= Supplied data =
-*-

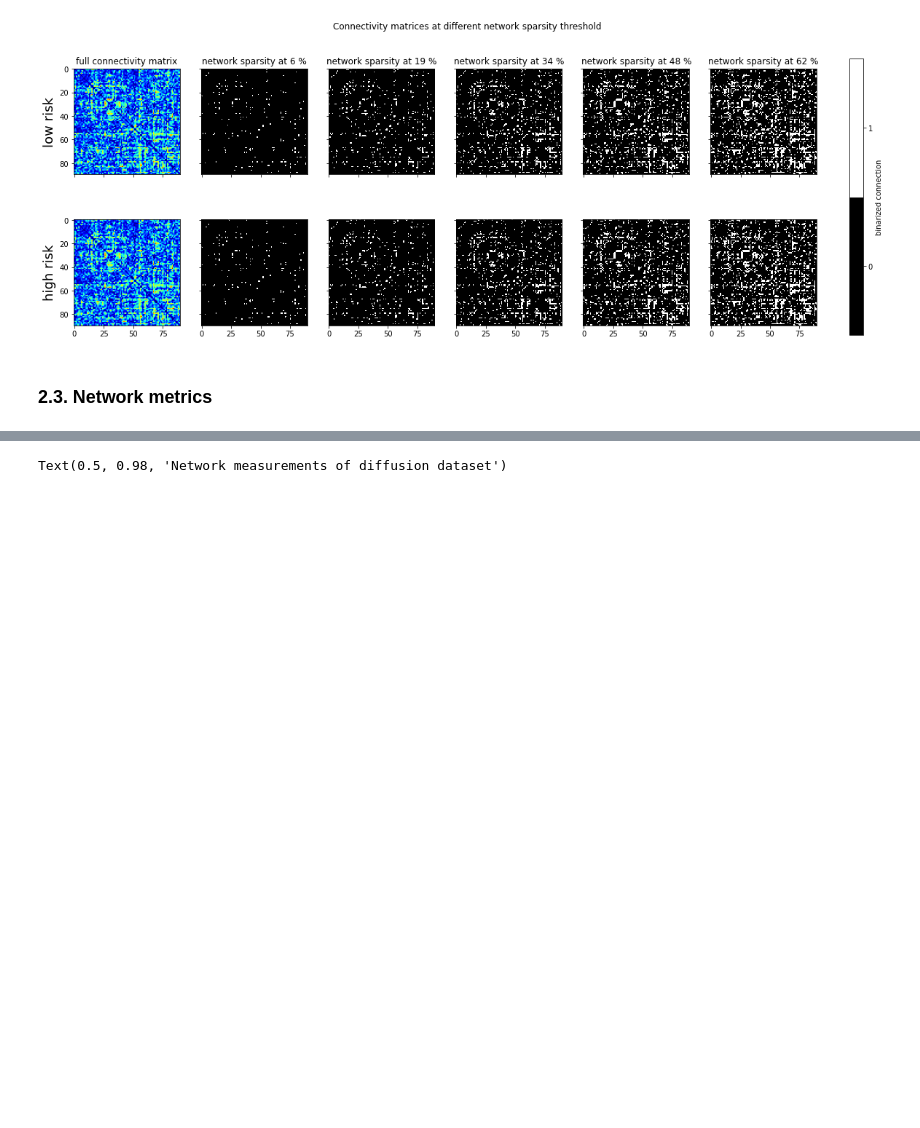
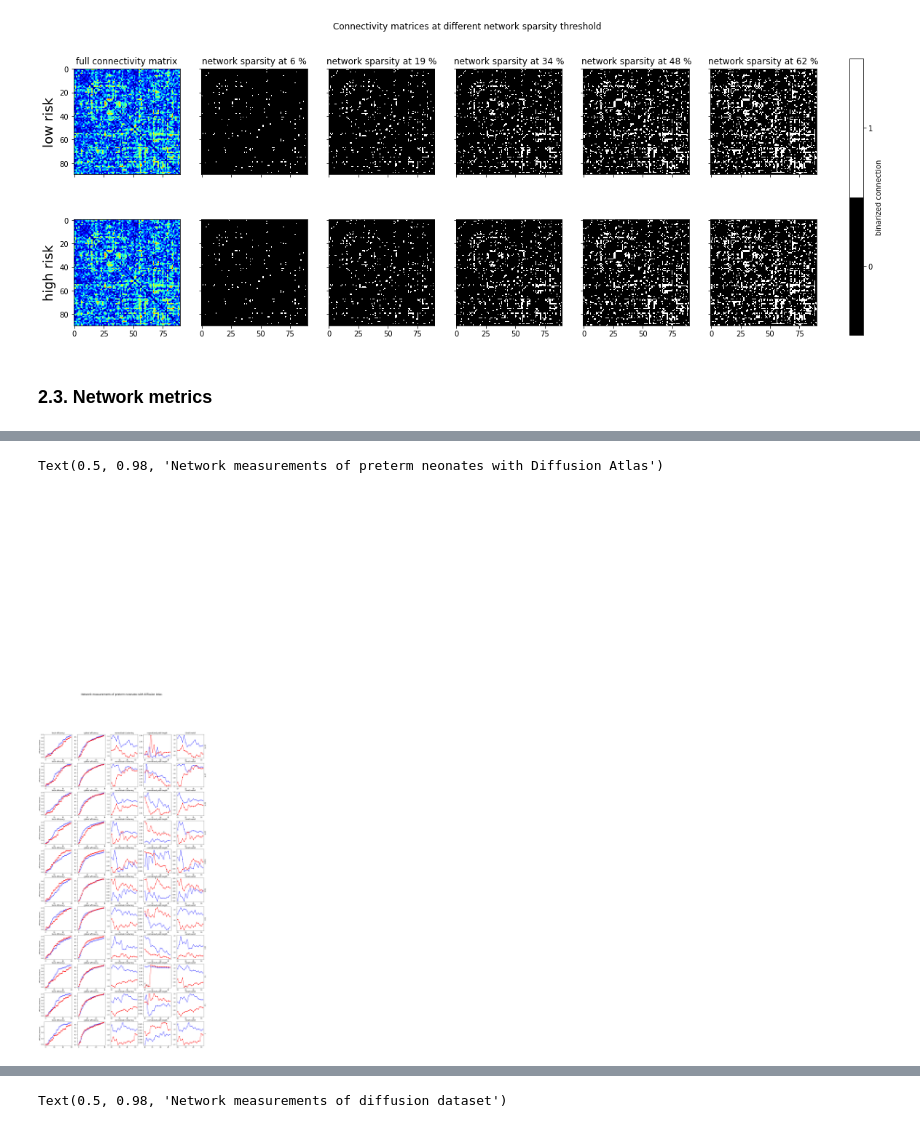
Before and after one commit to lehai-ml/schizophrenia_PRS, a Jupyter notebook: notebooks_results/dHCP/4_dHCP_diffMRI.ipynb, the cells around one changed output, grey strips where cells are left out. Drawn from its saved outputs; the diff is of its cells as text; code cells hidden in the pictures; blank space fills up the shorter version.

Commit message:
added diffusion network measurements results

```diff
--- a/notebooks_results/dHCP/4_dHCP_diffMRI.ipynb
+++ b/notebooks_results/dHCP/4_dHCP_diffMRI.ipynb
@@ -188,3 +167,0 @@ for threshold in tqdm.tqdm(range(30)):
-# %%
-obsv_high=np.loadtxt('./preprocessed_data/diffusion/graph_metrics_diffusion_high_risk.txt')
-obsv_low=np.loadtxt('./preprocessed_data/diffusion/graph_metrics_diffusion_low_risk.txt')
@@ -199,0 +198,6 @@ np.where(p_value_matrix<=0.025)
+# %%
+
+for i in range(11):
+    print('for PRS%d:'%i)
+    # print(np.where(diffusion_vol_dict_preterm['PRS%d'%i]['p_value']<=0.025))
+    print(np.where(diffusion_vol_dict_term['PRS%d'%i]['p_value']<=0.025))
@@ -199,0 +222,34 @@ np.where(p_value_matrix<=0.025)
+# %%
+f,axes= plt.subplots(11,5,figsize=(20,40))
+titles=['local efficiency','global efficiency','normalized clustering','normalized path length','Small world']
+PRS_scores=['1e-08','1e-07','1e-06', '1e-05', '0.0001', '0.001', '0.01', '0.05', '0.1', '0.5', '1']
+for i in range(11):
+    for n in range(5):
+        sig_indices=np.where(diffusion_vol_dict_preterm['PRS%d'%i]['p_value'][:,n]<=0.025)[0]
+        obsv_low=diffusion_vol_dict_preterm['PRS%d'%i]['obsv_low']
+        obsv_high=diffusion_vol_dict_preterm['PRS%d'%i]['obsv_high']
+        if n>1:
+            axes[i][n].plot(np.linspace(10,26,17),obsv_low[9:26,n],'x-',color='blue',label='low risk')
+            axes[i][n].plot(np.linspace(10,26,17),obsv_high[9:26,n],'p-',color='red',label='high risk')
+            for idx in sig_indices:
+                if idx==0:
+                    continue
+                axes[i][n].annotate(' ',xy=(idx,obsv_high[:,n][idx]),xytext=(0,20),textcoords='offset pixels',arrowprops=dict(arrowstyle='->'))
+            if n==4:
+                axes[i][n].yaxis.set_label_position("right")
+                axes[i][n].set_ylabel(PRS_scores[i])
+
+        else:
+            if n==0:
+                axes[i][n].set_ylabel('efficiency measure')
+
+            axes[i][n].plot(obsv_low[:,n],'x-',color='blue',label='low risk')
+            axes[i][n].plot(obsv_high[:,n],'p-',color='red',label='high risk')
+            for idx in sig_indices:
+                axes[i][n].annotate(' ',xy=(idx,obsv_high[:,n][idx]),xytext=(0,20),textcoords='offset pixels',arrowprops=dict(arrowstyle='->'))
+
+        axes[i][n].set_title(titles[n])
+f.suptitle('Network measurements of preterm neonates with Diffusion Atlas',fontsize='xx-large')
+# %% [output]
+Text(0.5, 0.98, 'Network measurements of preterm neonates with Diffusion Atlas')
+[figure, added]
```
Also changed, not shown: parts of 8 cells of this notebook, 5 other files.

-*-

= Exercise goal =
Whenever a line of the listing above holds the word "ipynb", copy that line.

= Answer for the task =
Before and after one commit to lehai-ml/schizophrenia_PRS, a Jupyter notebook: notebooks_results/dHCP/4_dHCP_diffMRI.ipynb, the cells around one changed output, grey strips where cells are left out. Drawn from its saved outputs; the diff is of its cells as text; code cells hidden in the pictures; blank space fills up the shorter version.
--- a/notebooks_results/dHCP/4_dHCP_diffMRI.ipynb
+++ b/notebooks_results/dHCP/4_dHCP_diffMRI.ipynb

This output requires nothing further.